“Tan linda tu historia,” he said.
I leaned in closer to hear him over the strident, pounding racket. On the dance floor, dozens of young people jumped and shouted, flinging arms in the air.
“What story?” I asked.
“How you gave up everything – family and country – for love. To come here and live at the other end of the world. How were you able to make such a decision?” His words wafted on waves of wine-scented breath.
I doubted he’d remember our conversation tomorrow. How much effort did I want to invest to answer these heady questions? Besides, I was tired after sitting at this wedding banquet for over nine hours, carrying on small talk in Spanish with the other guests at our table. Once the loud dance music started, I caught only words and phrases in the din, smiling and nodding as if in agreement with whatever was being said. Hours of that became torture.

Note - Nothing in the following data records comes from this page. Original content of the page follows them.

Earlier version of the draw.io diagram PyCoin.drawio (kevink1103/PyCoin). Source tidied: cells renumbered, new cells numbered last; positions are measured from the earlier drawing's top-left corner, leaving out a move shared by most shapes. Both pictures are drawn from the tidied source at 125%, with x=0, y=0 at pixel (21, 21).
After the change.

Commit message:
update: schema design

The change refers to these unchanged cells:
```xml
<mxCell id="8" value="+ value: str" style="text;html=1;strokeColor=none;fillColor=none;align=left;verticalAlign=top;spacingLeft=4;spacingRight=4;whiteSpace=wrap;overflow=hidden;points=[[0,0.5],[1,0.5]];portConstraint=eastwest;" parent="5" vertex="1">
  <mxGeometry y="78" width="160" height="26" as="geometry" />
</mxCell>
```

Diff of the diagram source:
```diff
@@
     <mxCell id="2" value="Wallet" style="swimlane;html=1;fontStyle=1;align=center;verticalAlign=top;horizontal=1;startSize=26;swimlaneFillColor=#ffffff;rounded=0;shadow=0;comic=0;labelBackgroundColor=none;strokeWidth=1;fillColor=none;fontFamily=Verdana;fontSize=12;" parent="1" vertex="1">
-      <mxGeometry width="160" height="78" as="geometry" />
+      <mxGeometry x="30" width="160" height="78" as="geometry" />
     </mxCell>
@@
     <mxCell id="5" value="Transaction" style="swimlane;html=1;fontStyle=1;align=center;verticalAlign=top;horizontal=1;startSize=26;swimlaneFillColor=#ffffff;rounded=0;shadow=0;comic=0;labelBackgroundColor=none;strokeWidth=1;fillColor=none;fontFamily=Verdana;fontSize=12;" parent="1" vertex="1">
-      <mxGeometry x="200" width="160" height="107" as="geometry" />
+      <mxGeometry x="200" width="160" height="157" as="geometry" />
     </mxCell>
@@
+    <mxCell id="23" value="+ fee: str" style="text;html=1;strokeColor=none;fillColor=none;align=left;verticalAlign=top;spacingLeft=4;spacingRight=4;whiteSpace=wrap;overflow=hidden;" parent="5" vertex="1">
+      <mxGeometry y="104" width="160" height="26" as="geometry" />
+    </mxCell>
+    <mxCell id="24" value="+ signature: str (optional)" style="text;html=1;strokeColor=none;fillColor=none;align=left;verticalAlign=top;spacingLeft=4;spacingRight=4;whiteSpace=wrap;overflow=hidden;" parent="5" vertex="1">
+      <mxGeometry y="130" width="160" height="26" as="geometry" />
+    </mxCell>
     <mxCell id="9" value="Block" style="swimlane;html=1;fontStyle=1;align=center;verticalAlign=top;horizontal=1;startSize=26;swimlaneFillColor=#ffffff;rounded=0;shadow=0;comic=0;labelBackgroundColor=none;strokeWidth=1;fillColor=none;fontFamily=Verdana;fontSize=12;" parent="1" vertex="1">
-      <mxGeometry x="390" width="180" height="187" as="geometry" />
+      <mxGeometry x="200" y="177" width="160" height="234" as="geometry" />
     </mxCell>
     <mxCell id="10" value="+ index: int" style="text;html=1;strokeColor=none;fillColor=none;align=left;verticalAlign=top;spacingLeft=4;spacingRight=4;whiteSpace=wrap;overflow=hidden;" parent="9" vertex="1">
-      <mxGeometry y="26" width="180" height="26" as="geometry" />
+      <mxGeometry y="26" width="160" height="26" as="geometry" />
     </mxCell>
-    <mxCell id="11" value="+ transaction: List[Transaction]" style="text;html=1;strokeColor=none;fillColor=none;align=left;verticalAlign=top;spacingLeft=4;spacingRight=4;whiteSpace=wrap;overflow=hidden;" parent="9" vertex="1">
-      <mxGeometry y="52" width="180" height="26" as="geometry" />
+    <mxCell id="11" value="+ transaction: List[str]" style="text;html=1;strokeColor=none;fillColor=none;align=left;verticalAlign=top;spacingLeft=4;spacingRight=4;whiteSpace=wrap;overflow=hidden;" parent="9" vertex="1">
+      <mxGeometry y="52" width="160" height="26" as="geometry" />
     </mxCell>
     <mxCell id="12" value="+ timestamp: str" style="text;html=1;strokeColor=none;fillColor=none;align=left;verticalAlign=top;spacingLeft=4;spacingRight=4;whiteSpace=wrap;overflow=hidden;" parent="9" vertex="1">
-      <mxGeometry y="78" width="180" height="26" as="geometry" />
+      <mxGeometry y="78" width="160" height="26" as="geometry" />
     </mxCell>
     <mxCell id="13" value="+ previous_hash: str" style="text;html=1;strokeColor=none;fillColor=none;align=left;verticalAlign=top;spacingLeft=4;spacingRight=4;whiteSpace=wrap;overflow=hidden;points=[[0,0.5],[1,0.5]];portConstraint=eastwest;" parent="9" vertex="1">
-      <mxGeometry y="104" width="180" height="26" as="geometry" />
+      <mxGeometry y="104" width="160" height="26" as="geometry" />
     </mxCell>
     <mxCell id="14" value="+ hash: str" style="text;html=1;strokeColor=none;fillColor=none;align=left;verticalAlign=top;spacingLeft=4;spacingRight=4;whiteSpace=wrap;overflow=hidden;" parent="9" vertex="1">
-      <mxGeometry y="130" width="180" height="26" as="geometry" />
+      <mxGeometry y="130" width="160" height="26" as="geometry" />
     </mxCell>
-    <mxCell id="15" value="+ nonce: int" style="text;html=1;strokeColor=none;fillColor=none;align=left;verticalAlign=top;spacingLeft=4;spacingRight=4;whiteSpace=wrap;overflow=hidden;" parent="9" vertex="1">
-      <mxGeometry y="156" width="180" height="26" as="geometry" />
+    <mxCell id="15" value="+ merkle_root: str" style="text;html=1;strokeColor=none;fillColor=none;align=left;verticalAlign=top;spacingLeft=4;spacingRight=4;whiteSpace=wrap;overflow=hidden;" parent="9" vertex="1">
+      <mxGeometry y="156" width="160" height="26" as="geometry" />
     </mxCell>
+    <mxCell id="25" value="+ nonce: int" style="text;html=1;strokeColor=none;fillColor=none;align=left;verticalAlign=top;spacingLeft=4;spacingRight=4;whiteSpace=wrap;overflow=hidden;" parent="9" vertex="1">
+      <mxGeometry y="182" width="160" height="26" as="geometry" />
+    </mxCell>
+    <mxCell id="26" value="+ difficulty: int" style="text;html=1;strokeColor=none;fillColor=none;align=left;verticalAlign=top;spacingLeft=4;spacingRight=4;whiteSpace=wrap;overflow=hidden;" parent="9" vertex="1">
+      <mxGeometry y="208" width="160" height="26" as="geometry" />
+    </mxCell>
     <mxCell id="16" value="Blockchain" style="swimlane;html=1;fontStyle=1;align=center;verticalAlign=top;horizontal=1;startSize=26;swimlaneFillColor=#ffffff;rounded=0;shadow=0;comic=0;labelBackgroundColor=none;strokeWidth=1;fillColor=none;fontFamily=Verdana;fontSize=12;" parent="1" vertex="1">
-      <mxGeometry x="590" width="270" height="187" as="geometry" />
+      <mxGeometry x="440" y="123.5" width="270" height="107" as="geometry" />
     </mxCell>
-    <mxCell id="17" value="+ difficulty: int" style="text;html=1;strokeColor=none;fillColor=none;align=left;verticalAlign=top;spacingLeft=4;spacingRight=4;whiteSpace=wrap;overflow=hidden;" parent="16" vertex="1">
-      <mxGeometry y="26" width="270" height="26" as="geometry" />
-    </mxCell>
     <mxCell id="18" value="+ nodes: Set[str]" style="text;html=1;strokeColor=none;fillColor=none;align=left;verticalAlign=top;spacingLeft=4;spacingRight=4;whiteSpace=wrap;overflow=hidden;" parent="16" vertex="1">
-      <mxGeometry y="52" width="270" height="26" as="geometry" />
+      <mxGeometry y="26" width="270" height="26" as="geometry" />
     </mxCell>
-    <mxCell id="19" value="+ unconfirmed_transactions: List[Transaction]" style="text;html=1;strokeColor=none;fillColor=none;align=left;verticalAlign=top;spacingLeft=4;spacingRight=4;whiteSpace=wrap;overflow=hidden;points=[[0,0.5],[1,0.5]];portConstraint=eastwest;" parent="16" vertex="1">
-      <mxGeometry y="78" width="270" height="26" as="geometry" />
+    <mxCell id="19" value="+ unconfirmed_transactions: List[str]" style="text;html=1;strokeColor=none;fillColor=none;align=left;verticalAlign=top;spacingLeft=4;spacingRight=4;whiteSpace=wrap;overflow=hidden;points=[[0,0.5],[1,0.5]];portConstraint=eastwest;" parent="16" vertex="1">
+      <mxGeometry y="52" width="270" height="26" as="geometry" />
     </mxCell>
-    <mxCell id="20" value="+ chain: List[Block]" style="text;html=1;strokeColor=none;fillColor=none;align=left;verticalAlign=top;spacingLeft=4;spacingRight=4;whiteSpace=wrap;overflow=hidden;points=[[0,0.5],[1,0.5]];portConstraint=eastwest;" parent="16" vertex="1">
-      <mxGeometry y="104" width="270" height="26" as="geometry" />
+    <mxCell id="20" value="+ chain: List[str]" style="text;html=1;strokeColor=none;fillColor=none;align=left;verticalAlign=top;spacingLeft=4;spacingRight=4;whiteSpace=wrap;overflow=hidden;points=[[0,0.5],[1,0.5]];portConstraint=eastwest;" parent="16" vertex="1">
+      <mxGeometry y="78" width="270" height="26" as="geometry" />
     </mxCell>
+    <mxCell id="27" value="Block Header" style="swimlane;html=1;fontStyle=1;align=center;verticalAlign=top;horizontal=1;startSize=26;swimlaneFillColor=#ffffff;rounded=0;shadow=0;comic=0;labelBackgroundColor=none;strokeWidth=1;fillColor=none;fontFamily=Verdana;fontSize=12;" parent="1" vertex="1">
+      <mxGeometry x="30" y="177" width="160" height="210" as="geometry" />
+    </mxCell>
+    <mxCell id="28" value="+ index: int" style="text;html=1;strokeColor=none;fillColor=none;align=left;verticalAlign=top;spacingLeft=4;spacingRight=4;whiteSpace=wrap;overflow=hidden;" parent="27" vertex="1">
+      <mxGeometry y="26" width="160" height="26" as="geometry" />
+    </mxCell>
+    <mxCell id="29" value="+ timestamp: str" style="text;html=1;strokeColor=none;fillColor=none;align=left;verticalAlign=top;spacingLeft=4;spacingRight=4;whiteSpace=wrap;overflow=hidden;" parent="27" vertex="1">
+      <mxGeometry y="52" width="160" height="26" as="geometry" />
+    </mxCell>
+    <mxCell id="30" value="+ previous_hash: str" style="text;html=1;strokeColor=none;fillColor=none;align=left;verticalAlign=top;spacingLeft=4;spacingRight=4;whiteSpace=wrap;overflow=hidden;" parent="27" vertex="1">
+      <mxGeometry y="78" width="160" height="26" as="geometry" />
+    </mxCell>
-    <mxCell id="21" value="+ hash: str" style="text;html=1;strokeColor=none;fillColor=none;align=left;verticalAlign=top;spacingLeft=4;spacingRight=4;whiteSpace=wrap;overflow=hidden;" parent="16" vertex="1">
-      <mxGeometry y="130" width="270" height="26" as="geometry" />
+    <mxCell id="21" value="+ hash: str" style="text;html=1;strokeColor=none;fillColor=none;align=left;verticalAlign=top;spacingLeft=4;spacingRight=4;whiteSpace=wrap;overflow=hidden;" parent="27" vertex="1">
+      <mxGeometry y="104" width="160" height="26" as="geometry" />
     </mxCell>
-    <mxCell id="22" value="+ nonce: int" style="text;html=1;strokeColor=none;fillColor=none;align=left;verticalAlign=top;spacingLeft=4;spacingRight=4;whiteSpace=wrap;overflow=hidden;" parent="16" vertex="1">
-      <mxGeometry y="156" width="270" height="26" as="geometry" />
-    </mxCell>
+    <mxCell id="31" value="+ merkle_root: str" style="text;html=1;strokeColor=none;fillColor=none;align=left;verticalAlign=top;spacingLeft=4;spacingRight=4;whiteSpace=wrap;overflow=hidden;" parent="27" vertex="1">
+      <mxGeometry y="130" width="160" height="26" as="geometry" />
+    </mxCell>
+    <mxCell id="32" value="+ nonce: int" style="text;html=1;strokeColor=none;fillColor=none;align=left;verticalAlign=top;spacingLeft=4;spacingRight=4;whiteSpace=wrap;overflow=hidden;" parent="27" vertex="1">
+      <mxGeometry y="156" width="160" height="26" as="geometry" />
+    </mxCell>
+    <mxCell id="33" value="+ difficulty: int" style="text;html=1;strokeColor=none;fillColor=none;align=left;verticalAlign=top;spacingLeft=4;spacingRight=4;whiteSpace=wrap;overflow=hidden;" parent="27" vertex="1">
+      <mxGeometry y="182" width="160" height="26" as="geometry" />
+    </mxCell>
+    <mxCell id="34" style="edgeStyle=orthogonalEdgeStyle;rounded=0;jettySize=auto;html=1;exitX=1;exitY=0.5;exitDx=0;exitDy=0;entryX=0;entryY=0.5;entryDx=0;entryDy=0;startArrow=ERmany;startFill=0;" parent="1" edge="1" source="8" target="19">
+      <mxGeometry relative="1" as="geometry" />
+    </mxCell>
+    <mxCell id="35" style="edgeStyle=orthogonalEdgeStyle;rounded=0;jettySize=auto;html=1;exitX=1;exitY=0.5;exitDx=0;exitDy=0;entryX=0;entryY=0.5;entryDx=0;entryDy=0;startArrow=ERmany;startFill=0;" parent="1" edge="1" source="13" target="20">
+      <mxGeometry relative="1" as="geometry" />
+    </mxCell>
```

We started off at noon from the city on a bright warm fall day. The wedding ceremony, held in a colonial, adobe chapel in the countryside, began late, Chilean-style. Then we drove to a country house where the several hundred guests spread out across the broad lawns or sought shade under enormous old trees. Black-aproned waiters served champagne, pineapple and basil juice, and canapés until we were summoned to a ballroom-sized white tent where we sat at our assigned table. Lunch was served about 4 o’clock along with copious amounts of fine wine, followed by a buffet dessert table where I made a weak attempt at exercising willpower faced with the variety of temptations.
It was still light outside when the bride and groom danced the traditional waltz. Then the volume of the music increased to indescribable, deafening decibels and, from then on, things went downhill for me. While my husband and his jogging pals gathered like football players in a huddle, wine glasses in hand, I wandered to another table to chat with two women with whom I knew I could carry on a conversation beyond small talk.
It was hours later, when my husband’s friend perched on the chair next to me and wanted to hear ‘my story.’
“When you voted, which country’s elections excited you most?”
I thought for a minute. “The States”
“Do your boys feel more Chilean or American?”
“Chilean. After all, they were born and raised here.”
“Do you regret your decision?”
Oh, boy, he was treading on dangerous territory. I mentioned how hard it had been for my parents, my being their only child, and that, when I married, I thought we’d return to California. “But I have no close family left in the States. My family is here now.”
He went on to sing lengthy praises of my hubby, such a fine person, an example for all, etc., etc. I nodded in agreement, while looking over to the man in question for signs that we might leave soon.
“In fact”, he said, “if I’d been born a woman, I would have married him myself.” And bending over, he planted a warm kiss on my cheek.